Task prompt:
What is needed here is a word-for-word copy of all the entries below.

Information supplied:
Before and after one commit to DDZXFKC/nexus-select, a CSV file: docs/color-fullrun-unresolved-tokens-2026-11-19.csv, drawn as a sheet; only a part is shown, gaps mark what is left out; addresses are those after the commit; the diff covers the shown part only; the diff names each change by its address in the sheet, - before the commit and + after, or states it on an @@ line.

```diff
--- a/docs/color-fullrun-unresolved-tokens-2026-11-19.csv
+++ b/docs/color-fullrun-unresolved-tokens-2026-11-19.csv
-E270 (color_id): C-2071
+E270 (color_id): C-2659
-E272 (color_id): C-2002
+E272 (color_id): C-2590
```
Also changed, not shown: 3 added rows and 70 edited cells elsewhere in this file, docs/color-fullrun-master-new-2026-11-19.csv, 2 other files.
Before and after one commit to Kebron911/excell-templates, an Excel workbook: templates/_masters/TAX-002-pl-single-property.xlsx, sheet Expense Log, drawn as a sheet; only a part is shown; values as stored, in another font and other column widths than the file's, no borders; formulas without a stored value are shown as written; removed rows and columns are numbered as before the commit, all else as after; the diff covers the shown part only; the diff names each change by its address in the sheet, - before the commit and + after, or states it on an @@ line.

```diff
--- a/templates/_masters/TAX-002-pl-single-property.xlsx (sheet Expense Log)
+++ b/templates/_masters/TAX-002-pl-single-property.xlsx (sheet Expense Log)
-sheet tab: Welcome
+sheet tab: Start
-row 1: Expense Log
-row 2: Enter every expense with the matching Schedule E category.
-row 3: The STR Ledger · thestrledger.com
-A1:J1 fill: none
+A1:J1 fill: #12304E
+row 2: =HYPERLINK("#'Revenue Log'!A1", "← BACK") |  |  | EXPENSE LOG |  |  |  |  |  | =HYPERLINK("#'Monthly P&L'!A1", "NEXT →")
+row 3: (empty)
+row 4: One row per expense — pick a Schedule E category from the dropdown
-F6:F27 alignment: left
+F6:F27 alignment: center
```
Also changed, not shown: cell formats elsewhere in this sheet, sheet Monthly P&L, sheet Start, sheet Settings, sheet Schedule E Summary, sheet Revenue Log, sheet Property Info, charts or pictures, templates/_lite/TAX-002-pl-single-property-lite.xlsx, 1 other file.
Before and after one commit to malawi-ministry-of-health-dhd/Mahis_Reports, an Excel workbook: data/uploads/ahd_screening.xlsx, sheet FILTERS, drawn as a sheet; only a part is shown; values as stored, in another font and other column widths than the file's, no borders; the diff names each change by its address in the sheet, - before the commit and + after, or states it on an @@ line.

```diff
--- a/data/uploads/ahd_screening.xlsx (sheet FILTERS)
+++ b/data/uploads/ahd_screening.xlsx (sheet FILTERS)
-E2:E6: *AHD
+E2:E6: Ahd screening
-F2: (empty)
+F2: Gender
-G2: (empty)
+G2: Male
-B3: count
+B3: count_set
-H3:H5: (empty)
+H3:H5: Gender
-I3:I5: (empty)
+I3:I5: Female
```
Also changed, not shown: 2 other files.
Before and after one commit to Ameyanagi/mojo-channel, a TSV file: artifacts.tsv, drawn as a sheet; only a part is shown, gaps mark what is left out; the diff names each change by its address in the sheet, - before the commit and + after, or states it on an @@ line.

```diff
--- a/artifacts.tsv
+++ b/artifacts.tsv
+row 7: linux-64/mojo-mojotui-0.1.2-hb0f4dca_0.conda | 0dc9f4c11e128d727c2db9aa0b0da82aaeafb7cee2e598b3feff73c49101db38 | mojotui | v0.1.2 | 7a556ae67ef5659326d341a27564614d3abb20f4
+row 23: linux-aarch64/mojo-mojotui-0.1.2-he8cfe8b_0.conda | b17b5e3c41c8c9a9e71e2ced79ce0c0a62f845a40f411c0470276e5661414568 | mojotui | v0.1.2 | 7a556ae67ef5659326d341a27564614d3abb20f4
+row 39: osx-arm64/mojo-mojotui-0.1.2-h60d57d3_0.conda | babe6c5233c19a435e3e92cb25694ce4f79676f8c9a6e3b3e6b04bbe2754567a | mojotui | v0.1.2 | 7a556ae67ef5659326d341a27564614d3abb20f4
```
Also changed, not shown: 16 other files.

Task output:
Before and after one commit to DDZXFKC/nexus-select, a CSV file: docs/color-fullrun-unresolved-tokens-2026-11-19.csv, drawn as a sheet; only a part is shown, gaps mark what is left out; addresses are those after the commit; the diff covers the shown part only; the diff names each change by its address in the sheet, - before the commit and + after, or states it on an @@ line.

```diff
--- a/docs/color-fullrun-unresolved-tokens-2026-11-19.csv
+++ b/docs/color-fullrun-unresolved-tokens-2026-11-19.csv
-E270 (color_id): C-2071
+E270 (color_id): C-2659
-E272 (color_id): C-2002
+E272 (color_id): C-2590
```
Also changed, not shown: 3 added rows and 70 edited cells elsewhere in this file, docs/color-fullrun-master-new-2026-11-19.csv, 2 other files.
Before and after one commit to Kebron911/excell-templates, an Excel workbook: templates/_masters/TAX-002-pl-single-property.xlsx, sheet Expense Log, drawn as a sheet; only a part is shown; values as stored, in another font and other column widths than the file's, no borders; formulas without a stored value are shown as written; removed rows and columns are numbered as before the commit, all else as after; the diff covers the shown part only; the diff names each change by its address in the sheet, - before the commit and + after, or states it on an @@ line.

```diff
--- a/templates/_masters/TAX-002-pl-single-property.xlsx (sheet Expense Log)
+++ b/templates/_masters/TAX-002-pl-single-property.xlsx (sheet Expense Log)
-sheet tab: Welcome
+sheet tab: Start
-row 1: Expense Log
-row 2: Enter every expense with the matching Schedule E category.
-row 3: The STR Ledger · thestrledger.com
-A1:J1 fill: none
+A1:J1 fill: #12304E
+row 2: =HYPERLINK("#'Revenue Log'!A1", "← BACK") |  |  | EXPENSE LOG |  |  |  |  |  | =HYPERLINK("#'Monthly P&L'!A1", "NEXT →")
+row 3: (empty)
+row 4: One row per expense — pick a Schedule E category from the dropdown
-F6:F27 alignment: left
+F6:F27 alignment: center
```
Also changed, not shown: cell formats elsewhere in this sheet, sheet Monthly P&L, sheet Start, sheet Settings, sheet Schedule E Summary, sheet Revenue Log, sheet Property Info, charts or pictures, templates/_lite/TAX-002-pl-single-property-lite.xlsx, 1 other file.
Before and after one commit to malawi-ministry-of-health-dhd/Mahis_Reports, an Excel workbook: data/uploads/ahd_screening.xlsx, sheet FILTERS, drawn as a sheet; only a part is shown; values as stored, in another font and other column widths than the file's, no borders; the diff names each change by its address in the sheet, - before the commit and + after, or states it on an @@ line.

```diff
--- a/data/uploads/ahd_screening.xlsx (sheet FILTERS)
+++ b/data/uploads/ahd_screening.xlsx (sheet FILTERS)
-E2:E6: *AHD
+E2:E6: Ahd screening
-F2: (empty)
+F2: Gender
-G2: (empty)
+G2: Male
-B3: count
+B3: count_set
-H3:H5: (empty)
+H3:H5: Gender
-I3:I5: (empty)
+I3:I5: Female
```
Also changed, not shown: 2 other files.
Before and after one commit to Ameyanagi/mojo-channel, a TSV file: artifacts.tsv, drawn as a sheet; only a part is shown, gaps mark what is left out; the diff names each change by its address in the sheet, - before the commit and + after, or states it on an @@ line.

```diff
--- a/artifacts.tsv
+++ b/artifacts.tsv
+row 7: linux-64/mojo-mojotui-0.1.2-hb0f4dca_0.conda | 0dc9f4c11e128d727c2db9aa0b0da82aaeafb7cee2e598b3feff73c49101db38 | mojotui | v0.1.2 | 7a556ae67ef5659326d341a27564614d3abb20f4
+row 23: linux-aarch64/mojo-mojotui-0.1.2-he8cfe8b_0.conda | b17b5e3c41c8c9a9e71e2ced79ce0c0a62f845a40f411c0470276e5661414568 | mojotui | v0.1.2 | 7a556ae67ef5659326d341a27564614d3abb20f4
+row 39: osx-arm64/mojo-mojotui-0.1.2-h60d57d3_0.conda | babe6c5233c19a435e3e92cb25694ce4f79676f8c9a6e3b3e6b04bbe2754567a | mojotui | v0.1.2 | 7a556ae67ef5659326d341a27564614d3abb20f4
```
Also changed, not shown: 16 other files.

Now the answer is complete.